I went yesterday to a talk given by Randall Robinson at Harvard Law School, based on his latest book, An Unbroken Agony: Haiti, from Revolution to the Kidnapping of a President.

Robinson, best known as the author of The Debt: What America Owes to Blacks and The Reckoning: What Blacks Owe to Each Other, was introduced by Professor Charles Ogletree, executive director of the Charles Hamilton Houston Institute for Race and Justice.

Robinson spoke passionately about Haiti, focusing on how consistently negative U.S. foreign policy has been towards that tiny country over the last two centuries. I’m not sure that I accept all of what Robinson argued, but he made an excellent case for Haiti on the grounds of historical wrongs and the need for justice and freedom.

I was at the talk with my cousin Holly, who also appears in Traces of the Trade, her husband Bill, and guests of theirs from Haiti.

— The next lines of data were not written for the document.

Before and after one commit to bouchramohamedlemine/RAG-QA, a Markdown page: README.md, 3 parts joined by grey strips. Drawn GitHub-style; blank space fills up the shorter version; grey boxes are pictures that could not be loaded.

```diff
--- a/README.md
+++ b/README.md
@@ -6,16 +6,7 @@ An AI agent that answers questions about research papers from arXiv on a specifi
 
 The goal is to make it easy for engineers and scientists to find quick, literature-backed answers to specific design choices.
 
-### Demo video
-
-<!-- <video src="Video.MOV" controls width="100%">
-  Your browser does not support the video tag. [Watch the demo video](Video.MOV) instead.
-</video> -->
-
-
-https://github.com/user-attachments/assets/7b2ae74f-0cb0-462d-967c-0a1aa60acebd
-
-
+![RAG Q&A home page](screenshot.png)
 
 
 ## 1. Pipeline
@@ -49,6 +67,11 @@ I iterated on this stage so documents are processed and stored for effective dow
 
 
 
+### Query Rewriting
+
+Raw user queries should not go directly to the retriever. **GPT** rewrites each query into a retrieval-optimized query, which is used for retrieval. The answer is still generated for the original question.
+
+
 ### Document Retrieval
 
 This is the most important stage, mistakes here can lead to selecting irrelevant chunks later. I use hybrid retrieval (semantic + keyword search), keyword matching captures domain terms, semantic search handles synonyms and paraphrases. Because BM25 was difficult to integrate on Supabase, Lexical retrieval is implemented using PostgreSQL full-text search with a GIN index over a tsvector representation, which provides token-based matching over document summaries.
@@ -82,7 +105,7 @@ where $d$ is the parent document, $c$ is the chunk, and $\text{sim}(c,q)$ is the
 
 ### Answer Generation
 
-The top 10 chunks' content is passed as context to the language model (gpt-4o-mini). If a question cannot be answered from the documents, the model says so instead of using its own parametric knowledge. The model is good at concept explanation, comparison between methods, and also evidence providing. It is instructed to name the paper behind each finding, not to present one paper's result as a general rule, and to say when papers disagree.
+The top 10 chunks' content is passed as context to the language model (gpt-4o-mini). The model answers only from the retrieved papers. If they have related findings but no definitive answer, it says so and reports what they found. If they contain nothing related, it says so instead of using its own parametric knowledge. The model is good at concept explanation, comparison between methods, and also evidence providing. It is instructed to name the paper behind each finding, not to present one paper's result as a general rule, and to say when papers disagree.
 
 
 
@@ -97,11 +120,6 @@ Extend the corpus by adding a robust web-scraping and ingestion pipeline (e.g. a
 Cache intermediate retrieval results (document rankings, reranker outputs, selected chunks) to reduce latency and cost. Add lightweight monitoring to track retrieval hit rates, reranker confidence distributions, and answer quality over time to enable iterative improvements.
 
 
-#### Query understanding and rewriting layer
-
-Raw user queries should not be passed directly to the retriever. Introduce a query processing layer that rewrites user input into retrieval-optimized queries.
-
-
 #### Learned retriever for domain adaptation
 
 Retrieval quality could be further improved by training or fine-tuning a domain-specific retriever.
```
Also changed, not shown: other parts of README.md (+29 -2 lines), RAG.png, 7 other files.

These visitors are touring the U.S., performing a play called “Three Innocents and a Spirit,” about the history of slavery and the need for global healing.

(Full disclosure: Robinson spends several paragraphs in chapter one of The Reckoning quoting from Katrina and Traces of the Trade, using the example of the DeWolf family to suggest the full extent to which American fortunes were made from the coerced labor of African slaves.)

Leave a Reply